It has been noted that the UK falls behind other European Countries, producing less per hour than our neighbours. But according to the latest figures released on April 6th by the Organisation for National Statistics, we are now seeing a rise in productivity for the first time in 10 years.
This data inspired HSBC to conduct a survey to find out what business are doing to aid with workplace productivity.
In their study, they found that flexible working seemed to be the key to optimising productivity, with 89% of respondents saying that this benefit motivated them to be more productive and would opt for a better work/life balance over salary.
The Flexible Working Report, produced by My Family Care and Hydrogen, found that only 18% of their respondents wanted to work at their employer’s place of work, compared to 54% wanting to work remotely or from home.
81% said they would consider flexible working options first and foremost before any other typical benefits, 53% said that they would rather have flexible working than a pay rise, and 63% of respondents even admitted to rejecting a job offer due to the lack of flexible working benefits.
The change in demographic is also contributing to this trend, with many of the younger generation opting for flexible working, creating a better work/life balance, over financial rewards.
In a recent report from the House of Commons Women and Equalities Committee, Fathers in the Workplace, they outline the need for all jobs to be advertised with flexible working to reflect the changing society.

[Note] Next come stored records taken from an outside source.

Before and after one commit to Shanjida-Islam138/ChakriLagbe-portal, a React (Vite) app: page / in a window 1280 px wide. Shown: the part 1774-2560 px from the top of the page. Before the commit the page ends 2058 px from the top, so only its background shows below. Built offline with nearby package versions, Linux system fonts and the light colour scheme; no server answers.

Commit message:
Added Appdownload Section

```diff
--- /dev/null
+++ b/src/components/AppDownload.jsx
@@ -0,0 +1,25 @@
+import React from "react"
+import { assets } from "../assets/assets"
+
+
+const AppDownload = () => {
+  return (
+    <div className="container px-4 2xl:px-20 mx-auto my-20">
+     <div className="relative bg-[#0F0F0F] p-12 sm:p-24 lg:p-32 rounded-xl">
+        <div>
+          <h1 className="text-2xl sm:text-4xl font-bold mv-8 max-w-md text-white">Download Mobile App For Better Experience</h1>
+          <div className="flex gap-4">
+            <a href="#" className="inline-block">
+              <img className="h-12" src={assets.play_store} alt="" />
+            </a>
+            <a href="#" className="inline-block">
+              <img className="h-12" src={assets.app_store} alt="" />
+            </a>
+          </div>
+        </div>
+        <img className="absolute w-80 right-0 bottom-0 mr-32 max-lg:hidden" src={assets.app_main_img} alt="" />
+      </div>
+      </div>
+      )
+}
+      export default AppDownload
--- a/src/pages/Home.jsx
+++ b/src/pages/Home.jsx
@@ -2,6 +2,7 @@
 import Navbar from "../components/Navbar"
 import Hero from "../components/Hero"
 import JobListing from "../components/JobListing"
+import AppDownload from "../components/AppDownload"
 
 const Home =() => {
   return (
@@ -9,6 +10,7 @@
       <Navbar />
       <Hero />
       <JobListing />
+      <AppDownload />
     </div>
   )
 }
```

The paper also reports that the option for this benefit currently seems to be biased towards females with dependants, with fathers even more likely to perceive that they will be viewed negatively by their employers if they requested flexible working.

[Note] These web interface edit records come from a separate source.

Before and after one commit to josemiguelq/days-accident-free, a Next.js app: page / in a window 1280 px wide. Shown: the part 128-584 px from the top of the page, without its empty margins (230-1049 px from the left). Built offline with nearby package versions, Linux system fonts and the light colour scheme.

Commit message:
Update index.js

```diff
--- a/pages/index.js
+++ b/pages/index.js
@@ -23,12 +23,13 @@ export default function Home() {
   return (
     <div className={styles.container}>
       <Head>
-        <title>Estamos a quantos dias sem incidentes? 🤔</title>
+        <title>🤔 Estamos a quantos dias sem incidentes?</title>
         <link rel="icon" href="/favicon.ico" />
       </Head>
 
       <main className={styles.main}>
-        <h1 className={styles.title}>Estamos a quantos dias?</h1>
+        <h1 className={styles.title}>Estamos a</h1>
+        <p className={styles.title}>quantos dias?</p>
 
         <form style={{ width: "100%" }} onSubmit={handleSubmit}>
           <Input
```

But the reality is that the benefit of working flexibly also needs to be extended across the board for all staff, not just parents or those with dependants. Employers need to make sure that this benefit is readily available for all employees, or risk being accused of discrimination and disengaging their employees.
The demand for flexible working is so high, and even though 96% of employers say that they offer this already, only a mere 9.8% of roles paying over £20,000 per annum have advertised the benefit.

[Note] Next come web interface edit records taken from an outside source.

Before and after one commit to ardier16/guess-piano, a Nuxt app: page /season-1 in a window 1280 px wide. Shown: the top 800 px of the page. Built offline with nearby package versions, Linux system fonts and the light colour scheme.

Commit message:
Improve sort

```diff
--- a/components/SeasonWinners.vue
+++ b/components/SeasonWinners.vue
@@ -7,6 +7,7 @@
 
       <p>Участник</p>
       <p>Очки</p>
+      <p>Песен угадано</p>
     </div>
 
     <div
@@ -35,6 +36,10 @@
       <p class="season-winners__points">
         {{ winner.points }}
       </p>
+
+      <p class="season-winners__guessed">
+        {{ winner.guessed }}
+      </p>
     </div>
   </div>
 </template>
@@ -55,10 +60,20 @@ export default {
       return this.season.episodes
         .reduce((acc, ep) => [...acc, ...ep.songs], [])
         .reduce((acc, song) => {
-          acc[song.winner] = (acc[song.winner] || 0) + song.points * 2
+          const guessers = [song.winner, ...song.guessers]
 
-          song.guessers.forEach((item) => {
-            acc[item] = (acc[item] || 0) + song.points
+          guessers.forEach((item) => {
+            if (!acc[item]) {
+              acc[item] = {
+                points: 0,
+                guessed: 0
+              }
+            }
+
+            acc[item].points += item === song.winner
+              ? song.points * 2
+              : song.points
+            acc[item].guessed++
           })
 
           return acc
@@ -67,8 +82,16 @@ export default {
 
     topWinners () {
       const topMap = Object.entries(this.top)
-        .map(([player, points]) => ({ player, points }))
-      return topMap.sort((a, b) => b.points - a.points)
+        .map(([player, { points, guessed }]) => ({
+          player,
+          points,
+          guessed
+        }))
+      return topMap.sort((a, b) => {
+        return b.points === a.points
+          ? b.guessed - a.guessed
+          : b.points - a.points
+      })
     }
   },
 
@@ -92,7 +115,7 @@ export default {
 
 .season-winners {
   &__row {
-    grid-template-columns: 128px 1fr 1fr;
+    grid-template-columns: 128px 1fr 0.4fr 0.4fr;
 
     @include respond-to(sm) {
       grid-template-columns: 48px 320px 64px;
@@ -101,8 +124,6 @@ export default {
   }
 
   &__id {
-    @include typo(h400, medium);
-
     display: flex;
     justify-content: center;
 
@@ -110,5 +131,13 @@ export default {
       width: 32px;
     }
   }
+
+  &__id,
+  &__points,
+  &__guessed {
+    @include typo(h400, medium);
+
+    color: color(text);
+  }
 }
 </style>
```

The technology sector is currently leading the way when it comes to flexible working, with 47% of employees reporting that this option is available to them. Because of this, HSBC also reported that the productivity levels were among the highest, where the productivity gap between tech industry workers and non-tech workers has risen to 10%.
Flexible working will no doubt continue to be at the top of the list for most prospective employees as the working world slowly becomes dominated by the younger generation, whom strive for passion and experiences above money.
The current lack of flexible working arrangements could be detrimental to businesses, as current candidate shortages mean that companies that do offer this benefit will often be first choice when it comes to attracting and retaining top talent.
But flexible working doesn’t just have to having the option to work from home, in fact there are many ways this can be implemented, including being office based with flexible hours, the option to job share, and even take sabbaticals.